Both being the first capitals of their respective countries, one the birthplace of America and the other the birthplace of the Renaissance, and both being rich in the art, history and culture of their countries, Nutter says they have a lot to learn from one another.
“In Philadelphia 50,000 people are dependent on art and culture for their livelihood,” and where better to learn how to capitalize on and add to Philadelphia’s cultural assets than one of the biggest tourism cities in the world, Nutter says.
Nutter says that among the lessons of the day was that in order to benefit on its artistic and cultural heritage economically, Philadelphia has to invest more in the arts.
“What we’ve learned is that we need to make investment, and unfortunately in tough economic times, sometimes there are cuts and they directly impact the arts,” Nutter says. “We have to
counterbalance those inclinations to make those cuts with the realization that you are also negatively impacting the economy.”
But talking about investing in the arts may be a hard pill to swallow for the union members outraged by the lack of contracts. Nutter says though the unions were protesting the lack of contracts, they weren’t protesting his budget. He says that his budget does not make any significant cuts and is investing more in many areas of the city.
“We’re actually investing additional dollars in our parks and recreation, in our libraries, in our computer centers, in our community college. It’s an investment budget,” Nutter says. “So folks
weren’t there to protest the budget. They were there protesting about their own interests, which was contracts. The rest of the public will actually be very positive about the budget that I’ve put forward.”

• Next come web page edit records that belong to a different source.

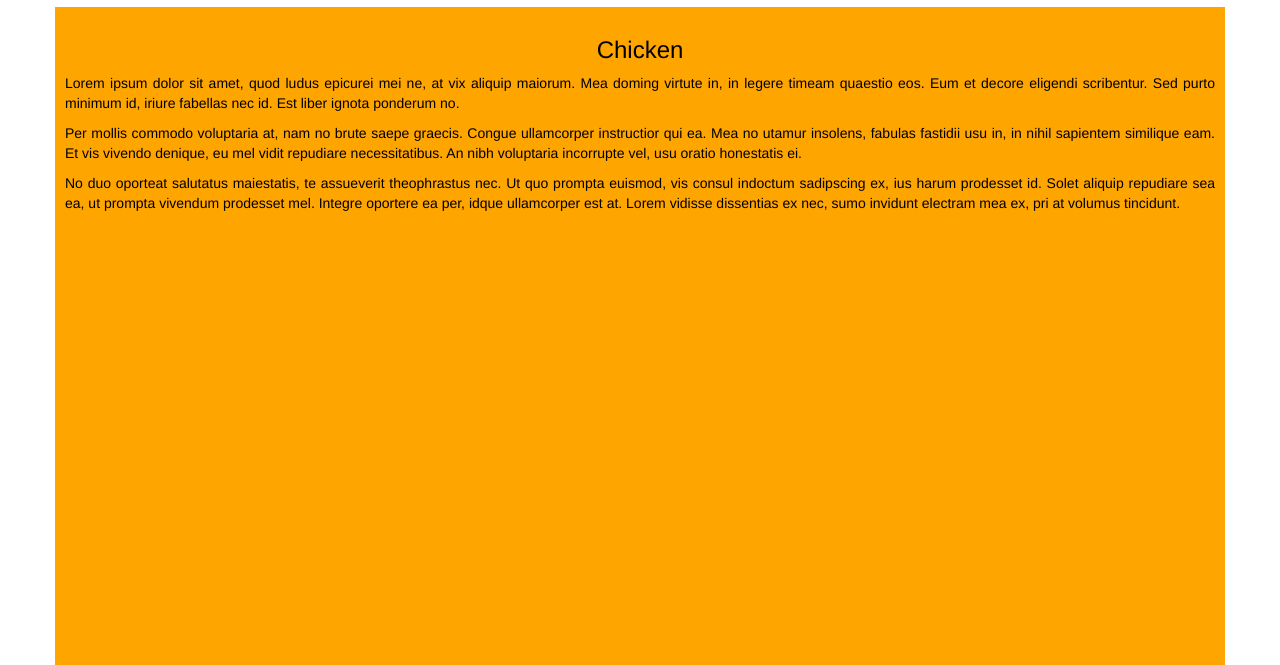
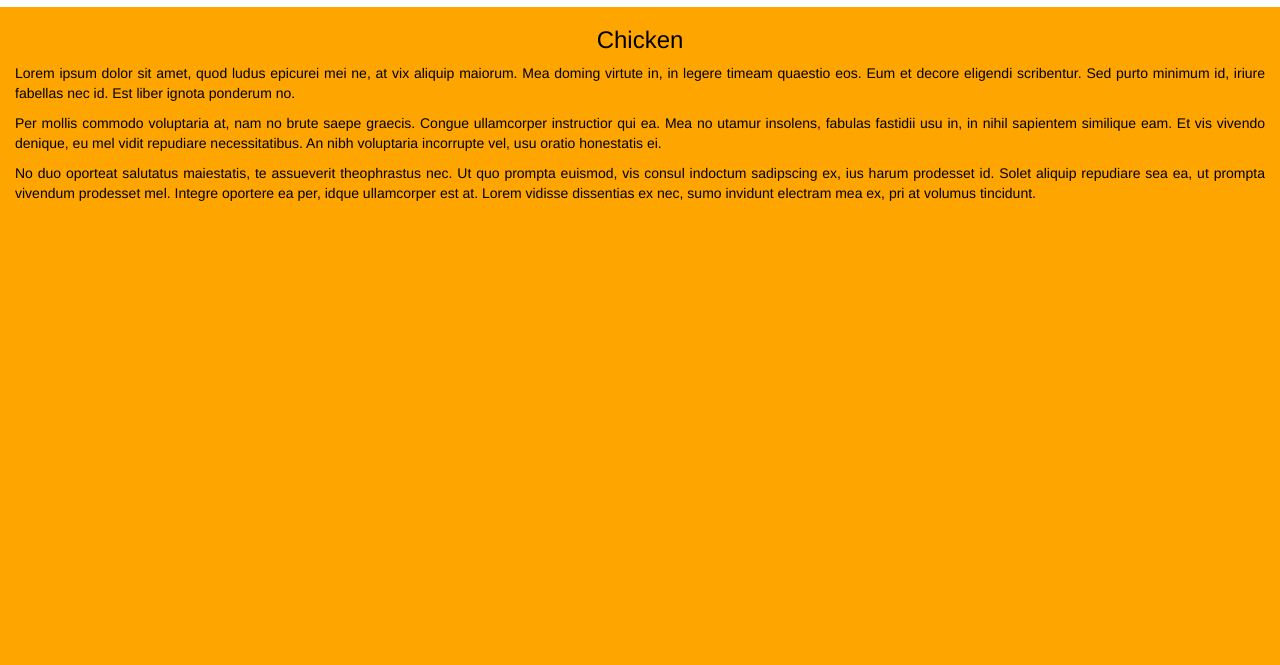
Before and after one commit to AmyWooding/FrontendCourse, a plain HTML site: page index.html in a window 1280 px wide. Shown: the part 135-800 px from the top of the page. Drawn offline with Linux system fonts and the light colour scheme.

Commit message:
bootstrap grid

```diff
--- a/css/module3.css
+++ b/css/module3.css
@@ -25,12 +25,13 @@
 
 #MainSection {
 	height: 1000px;
+  width: 100%;
 	background-color: orange;
 	color: #000;
-	padding: 10px;
+	/*padding: 10px;*/
 }
-@media (max-width: 767px){
+/*@media (max-width: 767px){
 	#MainSection {
 		margin: 15px;
 	}
-}
+}*/
--- a/index.html
+++ b/index.html
@@ -51,7 +51,7 @@
   	</div><!-- container -->
   <!-- 	Page Title END
   	Main Section -->
-  	<section id="MainSection" class="container">
+  	<section id="MainSection" class="container col-lg-12 col-md-12 col-md-12 col-sm-12 col-xs-12">
   		<h3 class="text-center">Chicken</h3>
   		<p class="text-justify">Lorem ipsum dolor sit amet, quod ludus epicurei mei ne, at vix aliquip maiorum. Mea doming virtute in, in legere timeam quaestio eos. Eum et decore eligendi scribentur. Sed purto minimum id, iriure fabellas nec id. Est liber ignota ponderum no.
   		</p>
```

“We are still in the aftermath of the recession, so we still have to be very aware of our fiscal constraints. There are still many things that I’d like to do that I can’t do or can’t do at the level that I
want to because we still don’t have the dollars,” Nutter says. “We’ve actually seen a 3 percent increase in tax revenues in the past year or so. So we’re slowly climbing out of [the recession], but we’re being very cautious.”
And as for the trip to Italy?
“What Mayor Nutter is doing in Florence today is not costing the taxpayers of Philadelphia one cent,” Cochran says.
And as for the city’s annual dues to the Conference of Mayors that come out to be $46,569, Nutter says that’s standard practice for all cities.
“We’re members of other organizations too. It’s just what cities do,” Nutter says.
“Funeral directors have conventions, sheriffs have conventions, why can’t mayors get together and say, ‘What are you doing about the homeless? What are you doing about parking? How are you growing your economy? Women’s rights?’” Cochran said about the purpose of the mayors meeting.
And as for Nutter’s impression of his Sister City:
“Florence seems like a very lively, vibrant city with culture and history – like Philadelphia. It certainly looks beautiful. I just haven’t seen much of it. I’ve been in meetings,” he says.
Before he goes back to Philadelphia on Sunday, Nutter will be meeting Florence Mayor Matteo Renzi.
“Sister City relationships are what you make them,” Nutter says. “It’s about business relationships, it’s about educational, cultural and medical research exchange, and business opportunities for
Philadelphia-based businesses. Those are the ties and the relationships that I am trying to create.”